With E-book sales outpacing print books, the days of the heavyweight backpack are numbered. In New Hampshire, thirty-three public schools banded together to purchase E-books instead of textbooks. Producer Sam Evans-Brown finds out why public schools are making the switch now, and why the long wait.
If there is one thing that the mobile-computing era has made clear, it's that kids love touch screens. Because those touch screens — smartphones, iPads, Kindles and the like — are an inevitable added distraction to the classroom, schools across the country are struggling to deal with the growing prevalence of the technology.
But a growing number of schools are embracing these hand-held, Internet-ready devices by creating policies that put them to use in the classroom.
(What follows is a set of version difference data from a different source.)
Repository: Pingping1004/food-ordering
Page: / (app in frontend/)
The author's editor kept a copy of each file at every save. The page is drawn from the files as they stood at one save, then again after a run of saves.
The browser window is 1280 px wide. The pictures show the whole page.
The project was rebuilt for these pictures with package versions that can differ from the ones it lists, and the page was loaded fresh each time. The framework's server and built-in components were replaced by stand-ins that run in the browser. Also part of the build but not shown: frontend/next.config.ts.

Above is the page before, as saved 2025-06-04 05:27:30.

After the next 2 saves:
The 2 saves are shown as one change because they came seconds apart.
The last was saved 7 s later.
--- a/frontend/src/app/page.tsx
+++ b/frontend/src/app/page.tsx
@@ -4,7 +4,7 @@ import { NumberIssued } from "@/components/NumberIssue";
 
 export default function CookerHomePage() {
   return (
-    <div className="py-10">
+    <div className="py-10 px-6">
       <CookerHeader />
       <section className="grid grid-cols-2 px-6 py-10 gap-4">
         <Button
We continue our “Issue of the Week” election series…and today we find out where the candidates for Congress, Governor, and President stand on.. education. Though all agree on the importance of strong schools and universities, candidates part ways on how to achieve this aim. We’ll take a look at how they plan to tackle the many educational challenges, from student debt to funding state universities.
Danielle Curtis: Education reporter for the Telegraph of Nashua
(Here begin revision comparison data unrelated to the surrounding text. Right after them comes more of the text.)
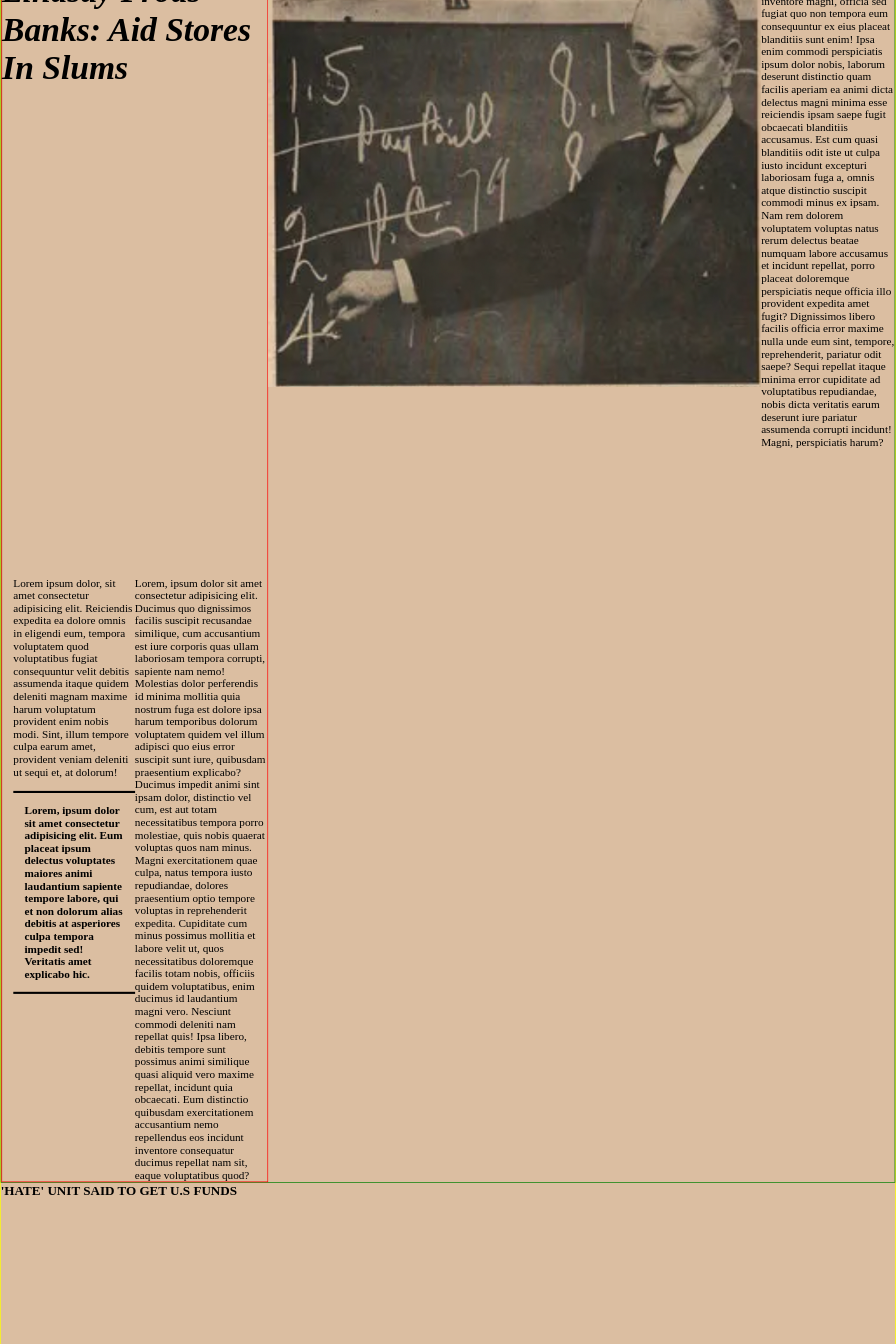
Repository: Arkitecth/newspaper-grid
Page: index.html
An editor plug-in stored every save of this project. The page is shown before and after the next save, followed by the edit.
The browser window is 1280 px wide. The pictures show the part of the page from y = 497 to 2417 px (the page is 5692 px tall before and 3964 px after), at 70% of full size.

Above is the page before, as saved 2023-05-29 19:16:31.

After the next save:
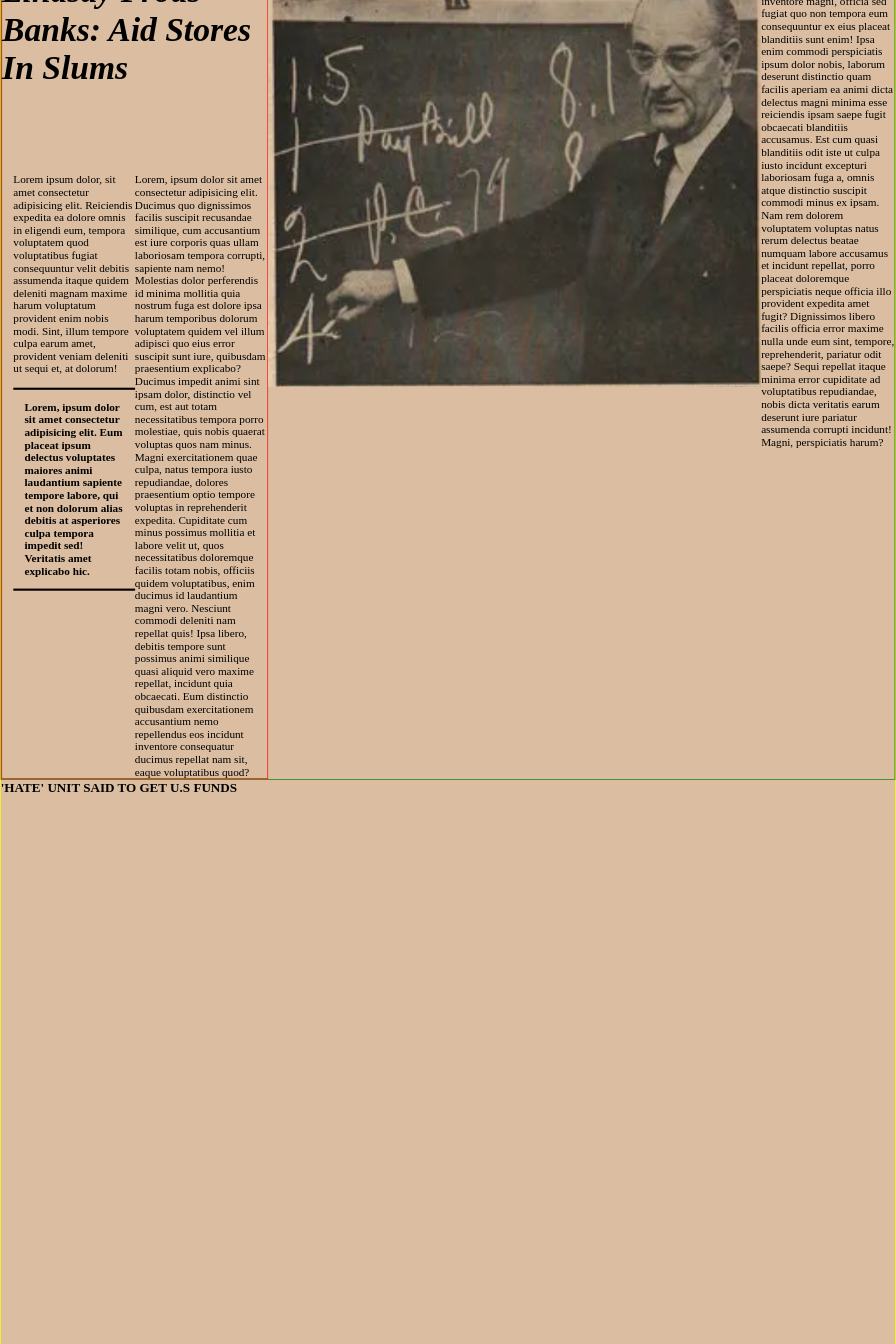
Saved 12 s later.
--- a/styles.css
+++ b/styles.css
@@ -62,7 +62,7 @@
 
 .sub-grid {
     display: grid;
-    grid-template-rows: 1fr 1fr;
+    grid-template-rows: 1fr 3fr;
     border: 1px solid red;
     gap: 20px;
 }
Sam Evans-Brown: Education and environment reporter for NHPR
Tonight the country will get a chance to witness a quadrennial spectacle, the first of three presidential debates. There are many examples of debates that have shifted, even defined Presidential campaigns, sometimes, just because of a memorable turn of phrase.
The New Hampshire Board of Education recently announced a moratorium on aid to state-approved charter schools, a stunning development for their supporters. The state says there’s just no money there, raising questions about the future of this alternative source of public education in the Granite State. We'll look at what this may mean for the future of charter schools in New Hampshire.
A replica of Bigfoot, a display case dedicated to lake monsters, and the “mystery cat corner” are a few of the sights to see at Portland, Maine’s International Cryptozoology Museum. A little bit oddity, a little bit kitsch, it’s the type of place you might find by walking down a random alley... lucky for us, our adventurous producer Zach Nugent took that walk, and brings us this audio field trip.
Concerned parents, teachers, and children held a rally in Manchester Saturday to protest the state of the Manchester school district. At least 200 people showed up to the rally at Veterans Memorial Park.
The event was organized by Citizens for Manchester Schools, a group formed in response to a budget shortfall that prompted the school district to lay off close to 150 teachers.
One of the group’s chief concerns is the burgeoning average class size in Manchester, with some classes reaching over 40 students.
New Hampshire is among many states seeking a waiver to the controversial federal education law, No Child Left Behind. State officials recently submitted their plan to adopt new standards for students as well as teachers, while paying special attention to the lowest-performing schools. We’ll find out what’s being proposed, and what might be next.